[Start of Attachment]

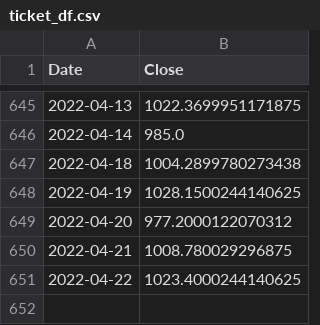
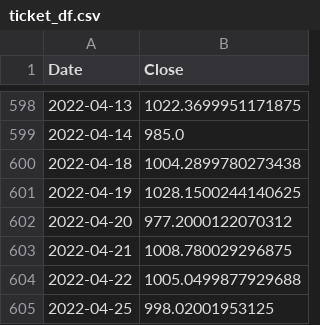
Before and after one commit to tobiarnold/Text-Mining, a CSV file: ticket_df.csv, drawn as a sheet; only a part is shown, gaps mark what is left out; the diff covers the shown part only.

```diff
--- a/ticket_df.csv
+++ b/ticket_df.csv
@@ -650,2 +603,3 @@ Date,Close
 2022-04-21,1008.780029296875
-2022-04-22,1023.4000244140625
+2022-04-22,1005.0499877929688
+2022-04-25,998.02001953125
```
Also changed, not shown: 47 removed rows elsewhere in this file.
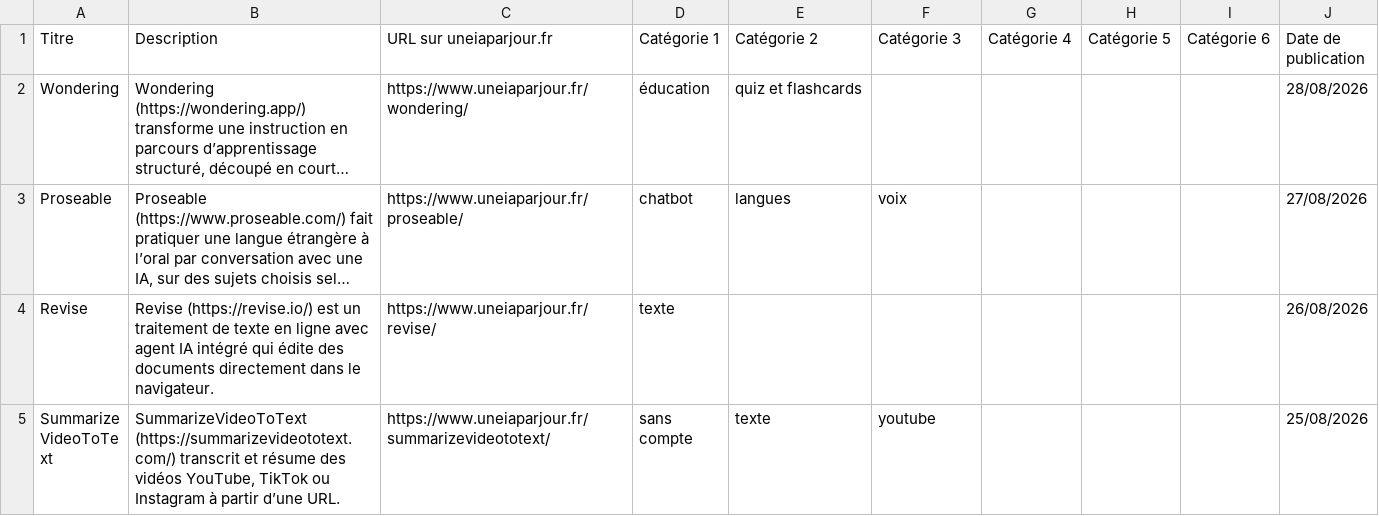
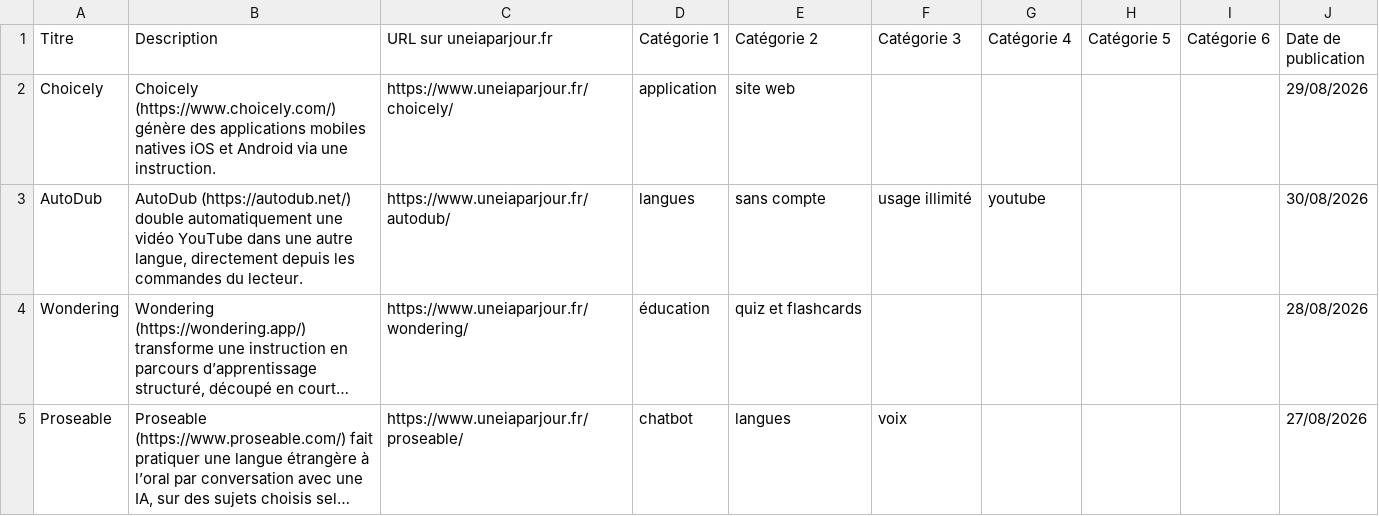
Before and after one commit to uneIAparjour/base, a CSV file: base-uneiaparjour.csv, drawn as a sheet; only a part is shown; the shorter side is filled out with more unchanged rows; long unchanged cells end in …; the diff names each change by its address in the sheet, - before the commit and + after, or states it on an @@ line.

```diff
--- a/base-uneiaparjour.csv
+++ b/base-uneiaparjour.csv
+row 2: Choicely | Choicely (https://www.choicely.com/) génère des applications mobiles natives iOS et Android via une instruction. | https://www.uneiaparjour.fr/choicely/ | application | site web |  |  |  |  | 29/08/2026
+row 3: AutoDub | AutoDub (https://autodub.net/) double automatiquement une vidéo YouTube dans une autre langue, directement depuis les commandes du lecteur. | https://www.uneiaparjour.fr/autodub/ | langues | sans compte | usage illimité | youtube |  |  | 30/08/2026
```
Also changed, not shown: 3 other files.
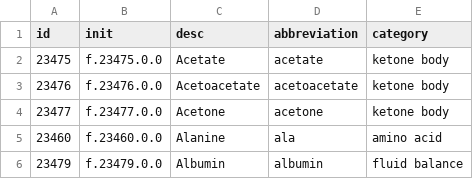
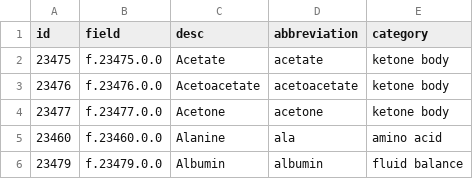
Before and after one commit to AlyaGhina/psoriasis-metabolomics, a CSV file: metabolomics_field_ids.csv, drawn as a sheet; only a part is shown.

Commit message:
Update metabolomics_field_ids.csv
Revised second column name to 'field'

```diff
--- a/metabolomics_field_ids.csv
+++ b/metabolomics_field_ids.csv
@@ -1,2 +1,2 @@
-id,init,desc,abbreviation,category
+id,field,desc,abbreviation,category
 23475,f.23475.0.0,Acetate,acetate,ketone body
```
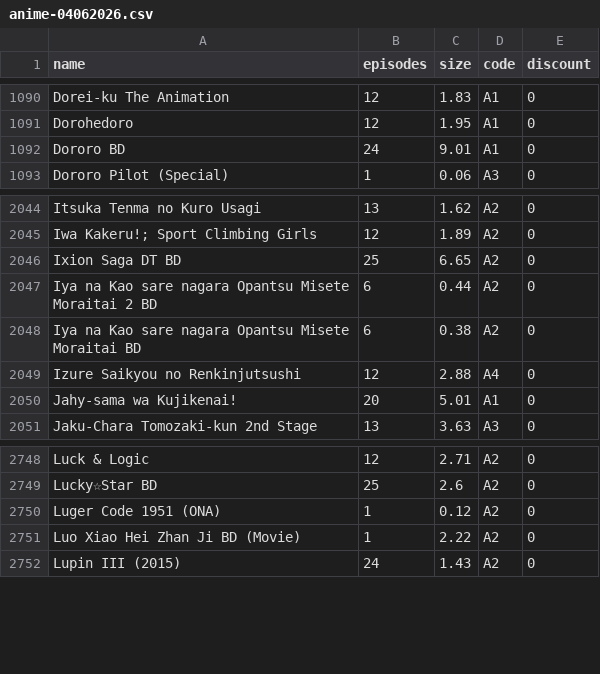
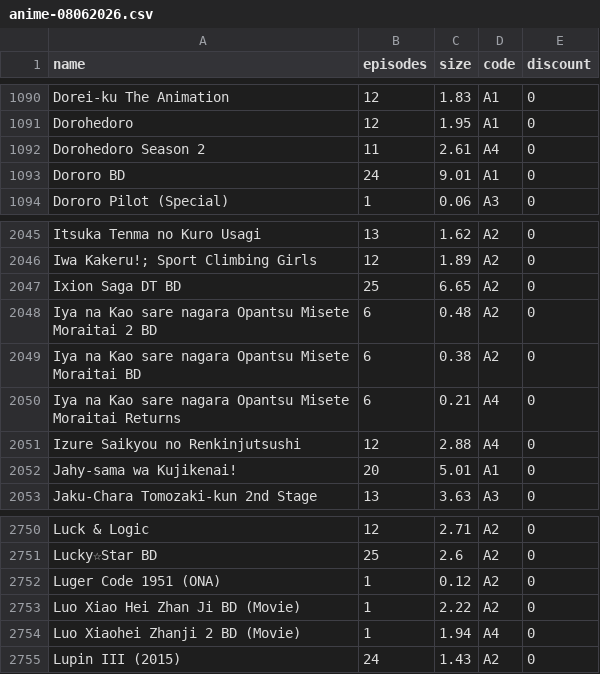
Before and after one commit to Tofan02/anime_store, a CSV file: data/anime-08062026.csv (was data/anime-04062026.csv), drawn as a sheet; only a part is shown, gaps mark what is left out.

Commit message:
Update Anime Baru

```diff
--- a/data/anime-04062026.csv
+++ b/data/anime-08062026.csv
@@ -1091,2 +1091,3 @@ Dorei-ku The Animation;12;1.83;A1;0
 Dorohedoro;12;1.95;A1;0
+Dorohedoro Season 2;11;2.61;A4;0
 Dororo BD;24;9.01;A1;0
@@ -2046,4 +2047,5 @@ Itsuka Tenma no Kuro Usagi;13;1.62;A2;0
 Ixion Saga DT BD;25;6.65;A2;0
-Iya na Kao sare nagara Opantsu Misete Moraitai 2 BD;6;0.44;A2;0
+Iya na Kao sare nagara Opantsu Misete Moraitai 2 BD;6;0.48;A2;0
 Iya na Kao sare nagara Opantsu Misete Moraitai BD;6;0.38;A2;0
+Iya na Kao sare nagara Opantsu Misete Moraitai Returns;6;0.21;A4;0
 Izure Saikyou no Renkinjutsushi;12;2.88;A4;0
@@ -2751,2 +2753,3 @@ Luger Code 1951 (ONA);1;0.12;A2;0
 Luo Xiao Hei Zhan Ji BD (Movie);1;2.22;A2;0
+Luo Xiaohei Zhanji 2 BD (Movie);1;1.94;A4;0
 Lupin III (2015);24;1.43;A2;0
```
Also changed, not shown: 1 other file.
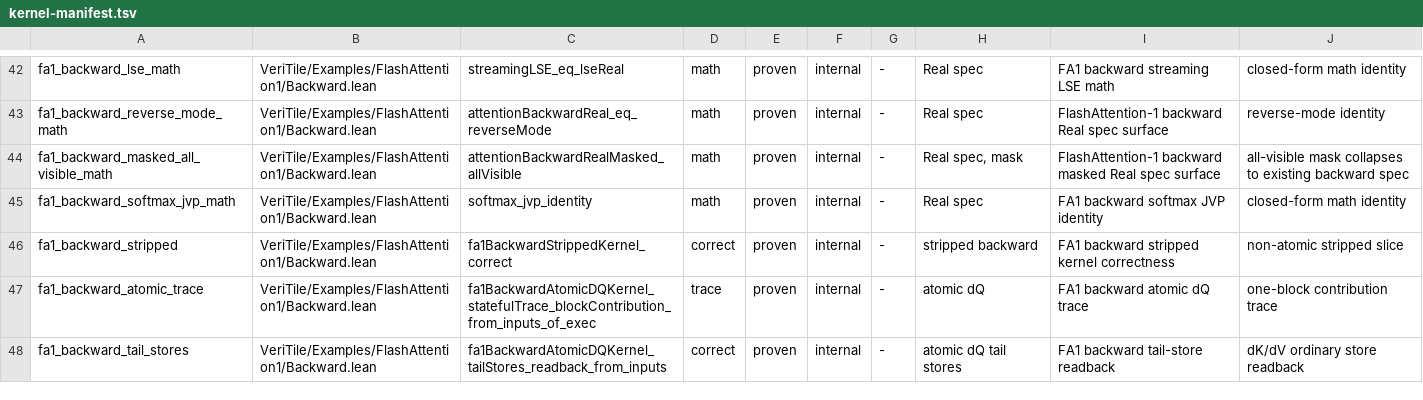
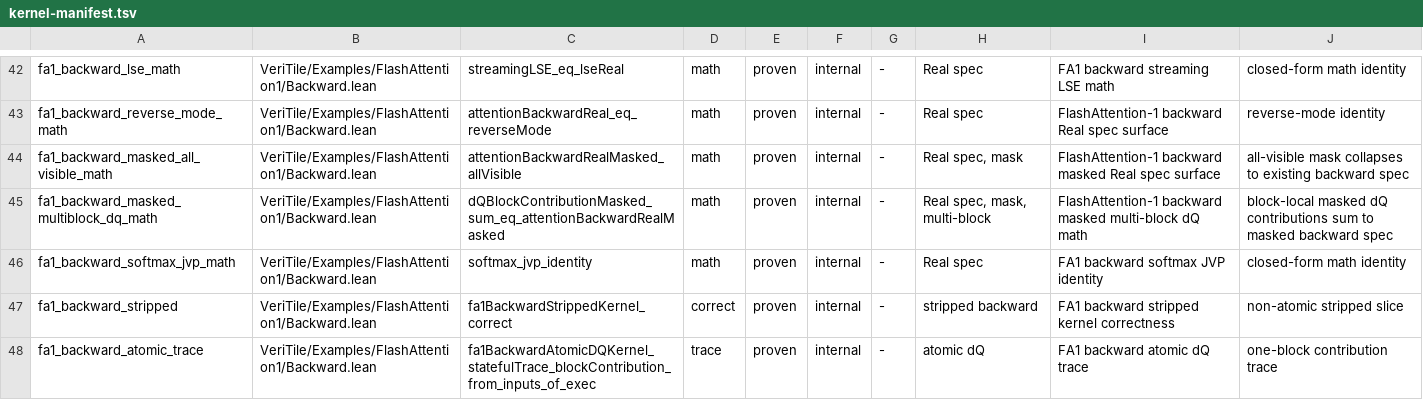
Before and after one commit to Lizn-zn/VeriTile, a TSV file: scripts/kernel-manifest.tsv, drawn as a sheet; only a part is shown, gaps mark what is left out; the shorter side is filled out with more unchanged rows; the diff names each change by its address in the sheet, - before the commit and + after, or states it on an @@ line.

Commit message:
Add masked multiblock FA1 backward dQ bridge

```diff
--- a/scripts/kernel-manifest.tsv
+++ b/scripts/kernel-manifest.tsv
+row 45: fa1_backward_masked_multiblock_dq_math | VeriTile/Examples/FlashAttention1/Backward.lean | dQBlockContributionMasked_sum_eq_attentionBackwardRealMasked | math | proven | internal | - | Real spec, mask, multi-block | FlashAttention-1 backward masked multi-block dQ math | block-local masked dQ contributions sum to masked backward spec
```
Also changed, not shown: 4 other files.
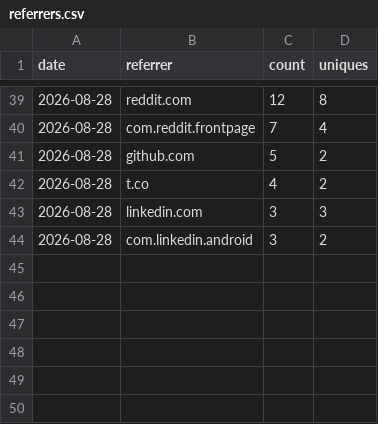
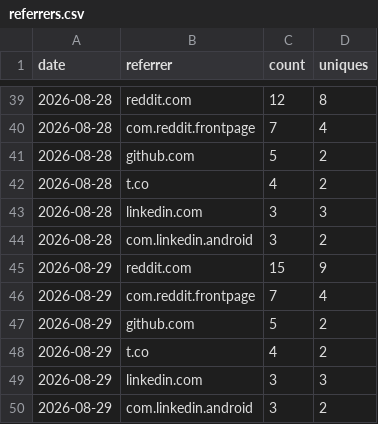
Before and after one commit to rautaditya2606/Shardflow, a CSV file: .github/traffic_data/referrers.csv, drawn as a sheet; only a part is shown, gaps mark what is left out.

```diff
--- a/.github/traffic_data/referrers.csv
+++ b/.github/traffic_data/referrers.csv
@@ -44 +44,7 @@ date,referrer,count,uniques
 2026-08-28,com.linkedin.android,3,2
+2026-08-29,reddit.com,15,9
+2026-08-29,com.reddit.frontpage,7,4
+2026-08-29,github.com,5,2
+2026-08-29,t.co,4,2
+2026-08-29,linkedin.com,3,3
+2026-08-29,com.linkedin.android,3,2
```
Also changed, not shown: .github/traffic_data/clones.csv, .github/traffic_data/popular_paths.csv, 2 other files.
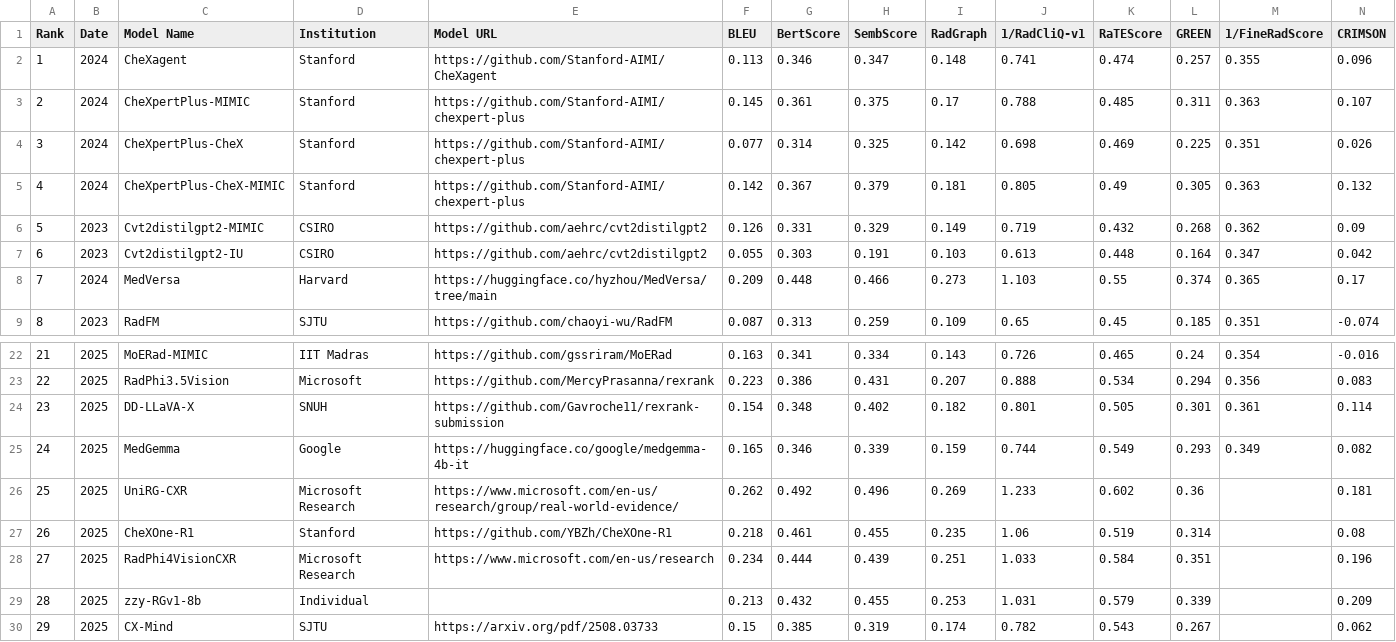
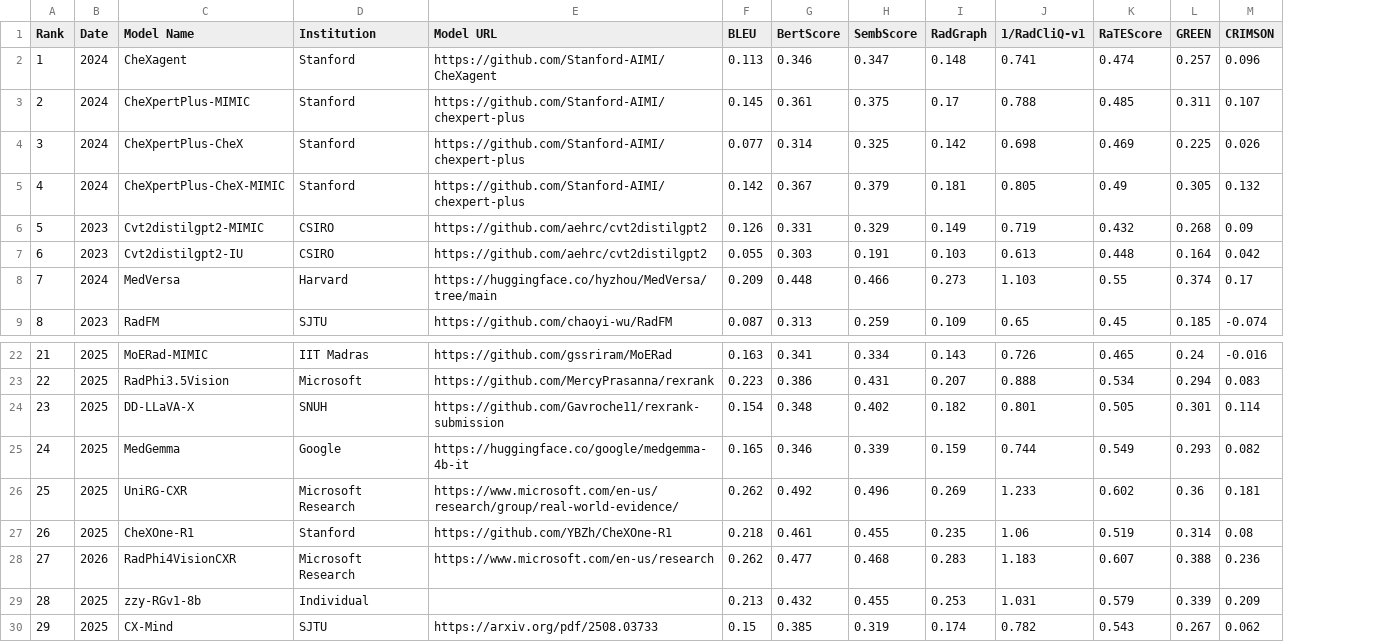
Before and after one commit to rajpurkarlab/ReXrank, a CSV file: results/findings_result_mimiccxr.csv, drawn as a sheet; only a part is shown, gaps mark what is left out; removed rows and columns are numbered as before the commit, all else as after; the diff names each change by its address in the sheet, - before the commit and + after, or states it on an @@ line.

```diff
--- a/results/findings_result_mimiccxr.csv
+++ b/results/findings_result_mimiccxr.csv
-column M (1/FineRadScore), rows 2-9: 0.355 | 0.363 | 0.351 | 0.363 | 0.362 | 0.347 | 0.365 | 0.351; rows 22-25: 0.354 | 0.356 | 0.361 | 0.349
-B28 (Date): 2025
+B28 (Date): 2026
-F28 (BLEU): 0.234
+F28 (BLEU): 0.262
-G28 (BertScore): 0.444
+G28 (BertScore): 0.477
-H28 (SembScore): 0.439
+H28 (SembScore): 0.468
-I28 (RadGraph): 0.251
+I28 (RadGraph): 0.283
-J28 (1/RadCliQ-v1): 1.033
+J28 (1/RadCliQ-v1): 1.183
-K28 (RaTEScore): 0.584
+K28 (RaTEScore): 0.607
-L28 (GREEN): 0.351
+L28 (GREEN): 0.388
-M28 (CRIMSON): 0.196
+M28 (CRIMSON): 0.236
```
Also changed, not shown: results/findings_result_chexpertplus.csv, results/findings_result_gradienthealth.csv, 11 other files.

[End of Attachment]

◆ **Problem requirements**: Repeat the data above exactly, leaving out any pictures it holds.

◆ **Answer for the task**:
Before and after one commit to tobiarnold/Text-Mining, a CSV file: ticket_df.csv, drawn as a sheet; only a part is shown, gaps mark what is left out; the diff covers the shown part only.

```diff
--- a/ticket_df.csv
+++ b/ticket_df.csv
@@ -650,2 +603,3 @@ Date,Close
 2022-04-21,1008.780029296875
-2022-04-22,1023.4000244140625
+2022-04-22,1005.0499877929688
+2022-04-25,998.02001953125
```
Also changed, not shown: 47 removed rows elsewhere in this file.
Before and after one commit to uneIAparjour/base, a CSV file: base-uneiaparjour.csv, drawn as a sheet; only a part is shown; the shorter side is filled out with more unchanged rows; long unchanged cells end in …; the diff names each change by its address in the sheet, - before the commit and + after, or states it on an @@ line.

```diff
--- a/base-uneiaparjour.csv
+++ b/base-uneiaparjour.csv
+row 2: Choicely | Choicely (https://www.choicely.com/) génère des applications mobiles natives iOS et Android via une instruction. | https://www.uneiaparjour.fr/choicely/ | application | site web |  |  |  |  | 29/08/2026
+row 3: AutoDub | AutoDub (https://autodub.net/) double automatiquement une vidéo YouTube dans une autre langue, directement depuis les commandes du lecteur. | https://www.uneiaparjour.fr/autodub/ | langues | sans compte | usage illimité | youtube |  |  | 30/08/2026
```
Also changed, not shown: 3 other files.
Before and after one commit to AlyaGhina/psoriasis-metabolomics, a CSV file: metabolomics_field_ids.csv, drawn as a sheet; only a part is shown.

Commit message:
Update metabolomics_field_ids.csv
Revised second column name to 'field'

```diff
--- a/metabolomics_field_ids.csv
+++ b/metabolomics_field_ids.csv
@@ -1,2 +1,2 @@
-id,init,desc,abbreviation,category
+id,field,desc,abbreviation,category
 23475,f.23475.0.0,Acetate,acetate,ketone body
```
Before and after one commit to Tofan02/anime_store, a CSV file: data/anime-08062026.csv (was data/anime-04062026.csv), drawn as a sheet; only a part is shown, gaps mark what is left out.

Commit message:
Update Anime Baru

```diff
--- a/data/anime-04062026.csv
+++ b/data/anime-08062026.csv
@@ -1091,2 +1091,3 @@ Dorei-ku The Animation;12;1.83;A1;0
 Dorohedoro;12;1.95;A1;0
+Dorohedoro Season 2;11;2.61;A4;0
 Dororo BD;24;9.01;A1;0
@@ -2046,4 +2047,5 @@ Itsuka Tenma no Kuro Usagi;13;1.62;A2;0
 Ixion Saga DT BD;25;6.65;A2;0
-Iya na Kao sare nagara Opantsu Misete Moraitai 2 BD;6;0.44;A2;0
+Iya na Kao sare nagara Opantsu Misete Moraitai 2 BD;6;0.48;A2;0
 Iya na Kao sare nagara Opantsu Misete Moraitai BD;6;0.38;A2;0
+Iya na Kao sare nagara Opantsu Misete Moraitai Returns;6;0.21;A4;0
 Izure Saikyou no Renkinjutsushi;12;2.88;A4;0
@@ -2751,2 +2753,3 @@ Luger Code 1951 (ONA);1;0.12;A2;0
 Luo Xiao Hei Zhan Ji BD (Movie);1;2.22;A2;0
+Luo Xiaohei Zhanji 2 BD (Movie);1;1.94;A4;0
 Lupin III (2015);24;1.43;A2;0
```
Also changed, not shown: 1 other file.
Before and after one commit to Lizn-zn/VeriTile, a TSV file: scripts/kernel-manifest.tsv, drawn as a sheet; only a part is shown, gaps mark what is left out; the shorter side is filled out with more unchanged rows; the diff names each change by its address in the sheet, - before the commit and + after, or states it on an @@ line.

Commit message:
Add masked multiblock FA1 backward dQ bridge

```diff
--- a/scripts/kernel-manifest.tsv
+++ b/scripts/kernel-manifest.tsv
+row 45: fa1_backward_masked_multiblock_dq_math | VeriTile/Examples/FlashAttention1/Backward.lean | dQBlockContributionMasked_sum_eq_attentionBackwardRealMasked | math | proven | internal | - | Real spec, mask, multi-block | FlashAttention-1 backward masked multi-block dQ math | block-local masked dQ contributions sum to masked backward spec
```
Also changed, not shown: 4 other files.
Before and after one commit to rautaditya2606/Shardflow, a CSV file: .github/traffic_data/referrers.csv, drawn as a sheet; only a part is shown, gaps mark what is left out.

```diff
--- a/.github/traffic_data/referrers.csv
+++ b/.github/traffic_data/referrers.csv
@@ -44 +44,7 @@ date,referrer,count,uniques
 2026-08-28,com.linkedin.android,3,2
+2026-08-29,reddit.com,15,9
+2026-08-29,com.reddit.frontpage,7,4
+2026-08-29,github.com,5,2
+2026-08-29,t.co,4,2
+2026-08-29,linkedin.com,3,3
+2026-08-29,com.linkedin.android,3,2
```
Also changed, not shown: .github/traffic_data/clones.csv, .github/traffic_data/popular_paths.csv, 2 other files.
Before and after one commit to rajpurkarlab/ReXrank, a CSV file: results/findings_result_mimiccxr.csv, drawn as a sheet; only a part is shown, gaps mark what is left out; removed rows and columns are numbered as before the commit, all else as after; the diff names each change by its address in the sheet, - before the commit and + after, or states it on an @@ line.

```diff
--- a/results/findings_result_mimiccxr.csv
+++ b/results/findings_result_mimiccxr.csv
-column M (1/FineRadScore), rows 2-9: 0.355 | 0.363 | 0.351 | 0.363 | 0.362 | 0.347 | 0.365 | 0.351; rows 22-25: 0.354 | 0.356 | 0.361 | 0.349
-B28 (Date): 2025
+B28 (Date): 2026
-F28 (BLEU): 0.234
+F28 (BLEU): 0.262
-G28 (BertScore): 0.444
+G28 (BertScore): 0.477
-H28 (SembScore): 0.439
+H28 (SembScore): 0.468
-I28 (RadGraph): 0.251
+I28 (RadGraph): 0.283
-J28 (1/RadCliQ-v1): 1.033
+J28 (1/RadCliQ-v1): 1.183
-K28 (RaTEScore): 0.584
+K28 (RaTEScore): 0.607
-L28 (GREEN): 0.351
+L28 (GREEN): 0.388
-M28 (CRIMSON): 0.196
+M28 (CRIMSON): 0.236
```
Also changed, not shown: results/findings_result_chexpertplus.csv, results/findings_result_gradienthealth.csv, 11 other files.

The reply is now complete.